At the same time, IDC inflated its year ago estimates of the number of tablets attributed to unnamed "other" vendors by nearly ten million units, creating unflattering market share numbers for Apple in 2012, followed by unflattering market share growth figures for Apple in 2013, all coaxed from shifting numbers presented without any verifiable source. Apart from Apple, no other significant tablet vendor reports its unit sales.
IDC has also obscured the reality of Apple's iPad sales by comparing them to kids tablets and toys, in order to water down Apple's "market share" and imply that iPads are falling out of fashion--while distracting all attention away from the fact that nobody is selling premium tablets in volumes like Apple with margins like Apple.
Earlier this year, IDC was found to have added Windows 8.1 "2 in 1" PC notebooks into its reports of tablet shipments, another effort to portray Apple's "share" of the "market" as diminishing, and a direct reversal of IDC's staunch policy of not counting iPads as PCs, ostensibly because they are completely different product categories with no perceivable market impact on each other.
Bad market data isn't hurting Apple
IDC's latest tablet figures for Q2 2014 assert that an incredible 44 percent of the world's tablets are now attributable to "Other," a series of unnamed vendors who each must ship fewer than 1 million devices per quarter (the figure cited for Acer, the fifth largest tablet maker in IDC's numbers).
If the intent of these market research firms were to actually inform the public about market trends, they wouldn't need to jump through such logical hoops, invent contradictory market definitions nor invent or erase millions of "shipments" when nobody's looking.
Samsung, Lenovo, Asus and Acer simply can't sell tablets the way Apple consistently can--in volumes greater than ten million units per quarter.

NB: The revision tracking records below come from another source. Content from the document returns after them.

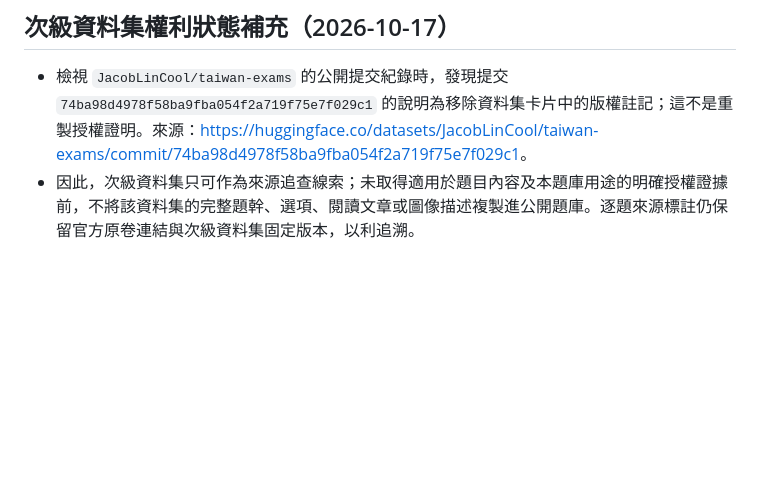
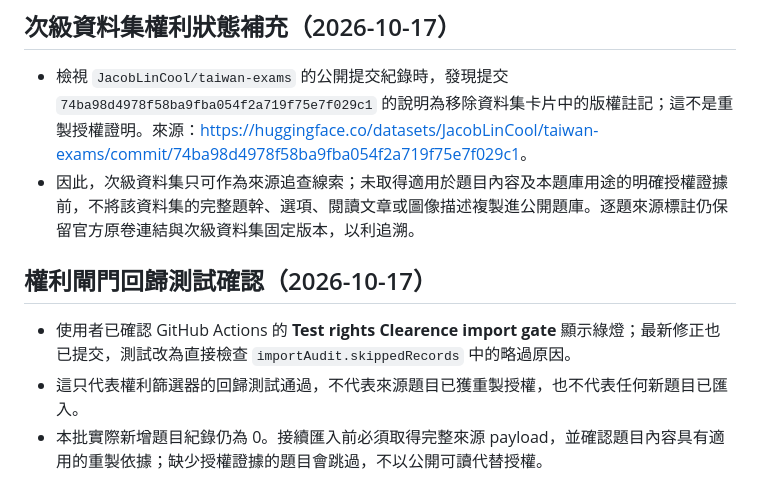
Before and after one commit to argusocean-wq/-, a Markdown page: docs/import-progress.md, the part around the change. Drawn GitHub-style; blank space fills up the shorter version.

Commit message:
Record green rights-gate regression test

```diff
--- a/docs/import-progress.md
+++ b/docs/import-progress.md
@@ -160,3 +160,10 @@
 
 - 檢視 `JacobLinCool/taiwan-exams` 的公開提交紀錄時，發現提交 `74ba98d4978f58ba9fba054f2a719f75e7f029c1` 的說明為移除資料集卡片中的版權註記；這不是重製授權證明。來源：<https://huggingface.co/datasets/JacobLinCool/taiwan-exams/commit/74ba98d4978f58ba9fba054f2a719f75e7f029c1>。
 - 因此，次級資料集只可作為來源追查線索；未取得適用於題目內容及本題庫用途的明確授權證據前，不將該資料集的完整題幹、選項、閱讀文章或圖像描述複製進公開題庫。逐題來源標註仍保留官方原卷連結與次級資料集固定版本，以利追溯。
+
+
+## 權利閘門回歸測試確認（2026-10-17）
+
+- 使用者已確認 GitHub Actions 的 **Test rights Clearence import gate** 顯示綠燈；最新修正也已提交，測試改為直接檢查 `importAudit.skippedRecords` 中的略過原因。
+- 這只代表權利篩選器的回歸測試通過，不代表來源題目已獲重製授權，也不代表任何新題目已匯入。
+- 本批實際新增題目紀錄仍為 0。接續匯入前必須取得完整來源 payload，並確認題目內容具有適用的重製依據；缺少授權證據的題目會跳過，不以公開可讀代替授權。
```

Amazon, Microsoft and Google--despite the best wishes of Apple's detractors--can't maintain shipments of even 1 million tablets per quarter to keep them listed on IDC's charts, despite heavy discounting, clearance sales and product giveaways on top of their already loss leader pricing.
The very fact that such a glut of "tablets" is being dumped on the market below cost should make it impossible for Apple to sell any iPads at regular price, yet Apple continues to sell iPads in quantities far above any other individual tablet vendor.
The histrionic efforts by these market research firms to minimize Apple's success may be fooling the audiences of people subjected to relentless headlines that regurgitate the idea that Apple is perpetually spiraling downward in "market share" at the hands of both big PC makers and dozens of tiny tablet vendors--even as Apple reports quarter after quarter of industry leading sales and profits.
However, apart from the truth, the primary victims of this sort of sycophant market data appears to be Microsoft, Google and their Windows and Android licensees, who have been lulled into passive slumber by soothing praise that tells them they are winning when they actually are not.
If Samsung financed the hogwash Strategy Analytics churned out throughout 2013, it should really be demanding its money back. And if Microsoft and HP are serious about cutting expenses, a good place to start would be terminating the propaganda-flattery that has dutifully portrayed their failed strategies as "winning" market share rather than losing control of the computing landscape to Apple.